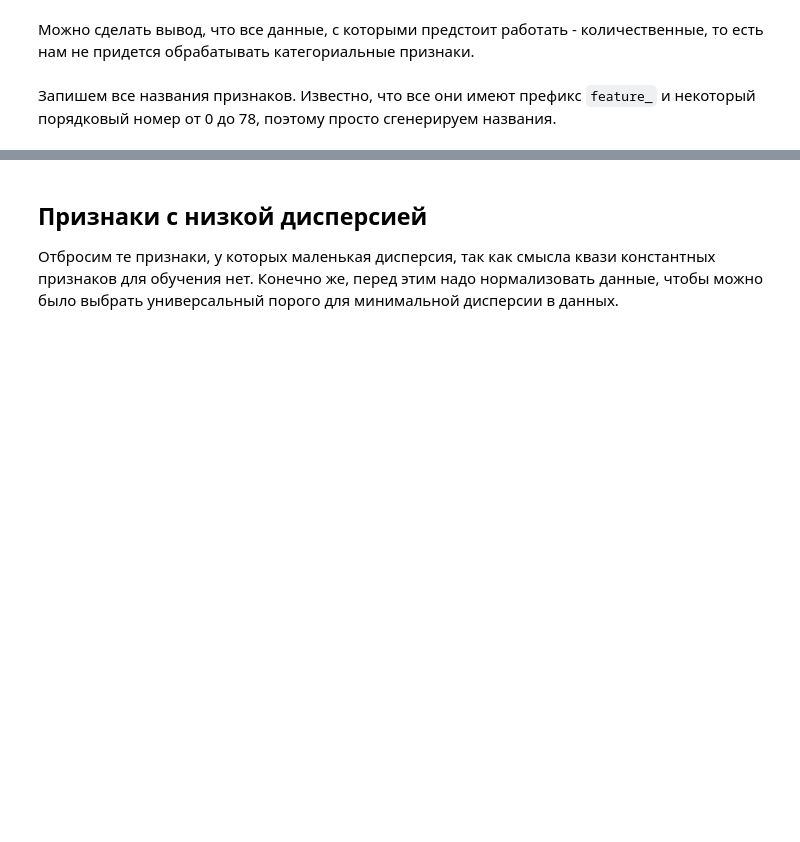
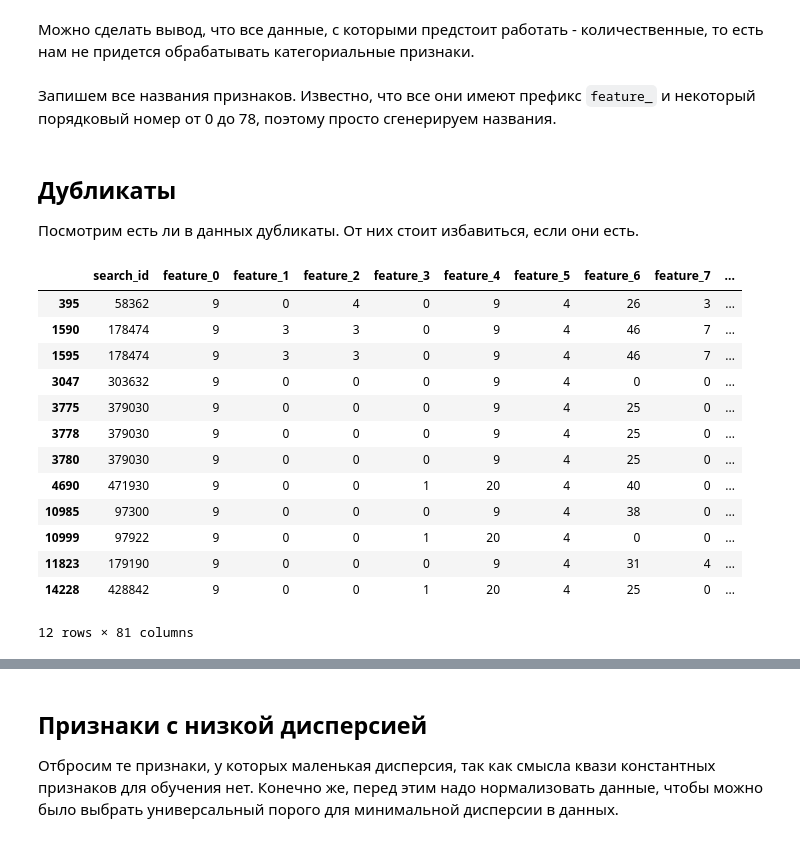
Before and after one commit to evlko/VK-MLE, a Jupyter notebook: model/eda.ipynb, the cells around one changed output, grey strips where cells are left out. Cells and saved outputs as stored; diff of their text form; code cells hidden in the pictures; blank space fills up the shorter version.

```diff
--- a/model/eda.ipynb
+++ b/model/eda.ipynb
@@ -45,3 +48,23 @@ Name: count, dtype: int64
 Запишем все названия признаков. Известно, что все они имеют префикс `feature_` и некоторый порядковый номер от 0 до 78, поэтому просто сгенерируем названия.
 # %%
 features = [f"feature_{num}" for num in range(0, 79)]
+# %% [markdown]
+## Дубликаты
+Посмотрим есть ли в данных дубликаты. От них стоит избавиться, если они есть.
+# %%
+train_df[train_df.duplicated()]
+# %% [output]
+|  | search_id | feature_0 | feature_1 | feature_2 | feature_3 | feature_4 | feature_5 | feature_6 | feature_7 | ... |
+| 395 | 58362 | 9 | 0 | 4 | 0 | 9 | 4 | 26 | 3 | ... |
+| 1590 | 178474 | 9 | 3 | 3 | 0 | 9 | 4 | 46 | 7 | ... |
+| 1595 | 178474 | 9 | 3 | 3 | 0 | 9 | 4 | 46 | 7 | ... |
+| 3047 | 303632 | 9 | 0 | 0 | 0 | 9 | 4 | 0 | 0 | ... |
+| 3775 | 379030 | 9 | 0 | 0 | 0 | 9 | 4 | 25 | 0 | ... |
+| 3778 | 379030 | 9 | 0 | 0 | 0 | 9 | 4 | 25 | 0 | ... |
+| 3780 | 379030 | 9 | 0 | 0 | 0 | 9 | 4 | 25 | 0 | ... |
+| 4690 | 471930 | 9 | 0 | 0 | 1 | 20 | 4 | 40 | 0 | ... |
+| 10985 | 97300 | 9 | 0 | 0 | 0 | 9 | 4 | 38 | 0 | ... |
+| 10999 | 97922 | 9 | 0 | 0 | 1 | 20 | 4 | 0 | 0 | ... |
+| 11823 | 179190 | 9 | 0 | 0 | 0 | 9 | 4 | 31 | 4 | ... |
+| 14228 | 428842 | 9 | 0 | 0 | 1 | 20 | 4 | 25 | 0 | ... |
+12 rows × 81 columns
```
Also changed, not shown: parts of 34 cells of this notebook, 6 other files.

§ **TASK DESCRIPTION**:
When repeating the entries, leave out every picture and keep the rest exact.

§ **REPLY**:
Before and after one commit to evlko/VK-MLE, a Jupyter notebook: model/eda.ipynb, the cells around one changed output, grey strips where cells are left out. Cells and saved outputs as stored; diff of their text form; code cells hidden in the pictures; blank space fills up the shorter version.

```diff
--- a/model/eda.ipynb
+++ b/model/eda.ipynb
@@ -45,3 +48,23 @@ Name: count, dtype: int64
 Запишем все названия признаков. Известно, что все они имеют префикс `feature_` и некоторый порядковый номер от 0 до 78, поэтому просто сгенерируем названия.
 # %%
 features = [f"feature_{num}" for num in range(0, 79)]
+# %% [markdown]
+## Дубликаты
+Посмотрим есть ли в данных дубликаты. От них стоит избавиться, если они есть.
+# %%
+train_df[train_df.duplicated()]
+# %% [output]
+|  | search_id | feature_0 | feature_1 | feature_2 | feature_3 | feature_4 | feature_5 | feature_6 | feature_7 | ... |
+| 395 | 58362 | 9 | 0 | 4 | 0 | 9 | 4 | 26 | 3 | ... |
+| 1590 | 178474 | 9 | 3 | 3 | 0 | 9 | 4 | 46 | 7 | ... |
+| 1595 | 178474 | 9 | 3 | 3 | 0 | 9 | 4 | 46 | 7 | ... |
+| 3047 | 303632 | 9 | 0 | 0 | 0 | 9 | 4 | 0 | 0 | ... |
+| 3775 | 379030 | 9 | 0 | 0 | 0 | 9 | 4 | 25 | 0 | ... |
+| 3778 | 379030 | 9 | 0 | 0 | 0 | 9 | 4 | 25 | 0 | ... |
+| 3780 | 379030 | 9 | 0 | 0 | 0 | 9 | 4 | 25 | 0 | ... |
+| 4690 | 471930 | 9 | 0 | 0 | 1 | 20 | 4 | 40 | 0 | ... |
+| 10985 | 97300 | 9 | 0 | 0 | 0 | 9 | 4 | 38 | 0 | ... |
+| 10999 | 97922 | 9 | 0 | 0 | 1 | 20 | 4 | 0 | 0 | ... |
+| 11823 | 179190 | 9 | 0 | 0 | 0 | 9 | 4 | 31 | 4 | ... |
+| 14228 | 428842 | 9 | 0 | 0 | 1 | 20 | 4 | 25 | 0 | ... |
+12 rows × 81 columns
```
Also changed, not shown: parts of 34 cells of this notebook, 6 other files.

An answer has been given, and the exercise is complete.